* _Exercise_
Make an exact copy of all the records that follow, apart from the pictures.
[[ Data to process, beginning ]]
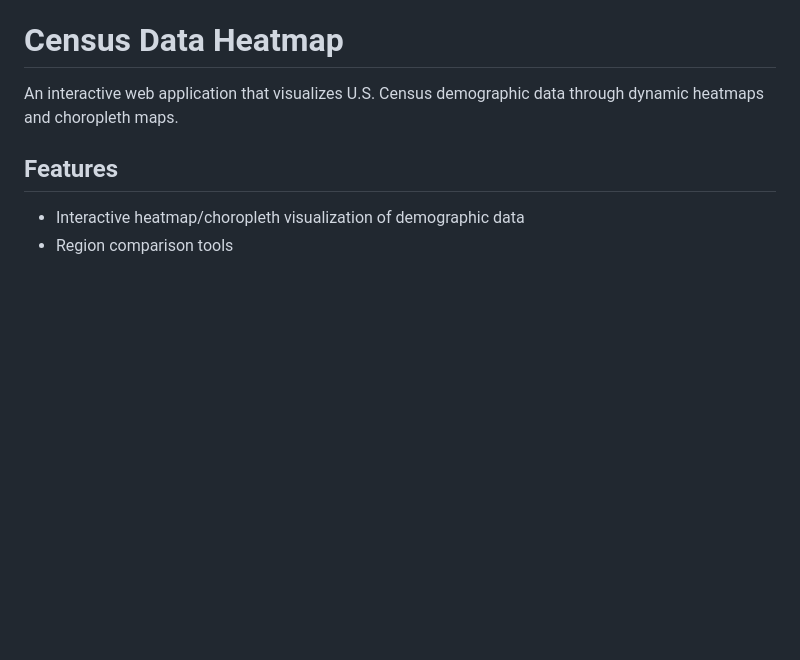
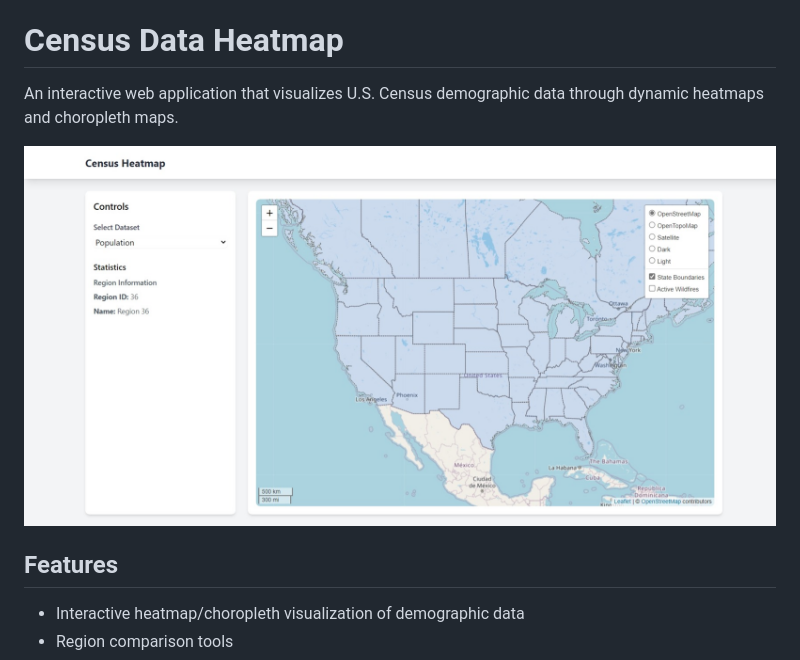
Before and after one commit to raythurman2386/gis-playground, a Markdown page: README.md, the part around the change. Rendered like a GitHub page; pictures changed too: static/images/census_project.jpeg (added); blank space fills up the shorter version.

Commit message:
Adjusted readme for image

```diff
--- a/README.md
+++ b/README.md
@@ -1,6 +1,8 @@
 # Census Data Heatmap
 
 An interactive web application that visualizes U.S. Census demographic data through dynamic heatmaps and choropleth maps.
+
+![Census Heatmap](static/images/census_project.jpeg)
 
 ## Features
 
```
[[ Data to process, end ]]
* _Task output_
Before and after one commit to raythurman2386/gis-playground, a Markdown page: README.md, the part around the change. Rendered like a GitHub page; pictures changed too: static/images/census_project.jpeg (added); blank space fills up the shorter version.

Commit message:
Adjusted readme for image

```diff
--- a/README.md
+++ b/README.md
@@ -1,6 +1,8 @@
 # Census Data Heatmap
 
 An interactive web application that visualizes U.S. Census demographic data through dynamic heatmaps and choropleth maps.
+
+![Census Heatmap](static/images/census_project.jpeg)
 
 ## Features
 
```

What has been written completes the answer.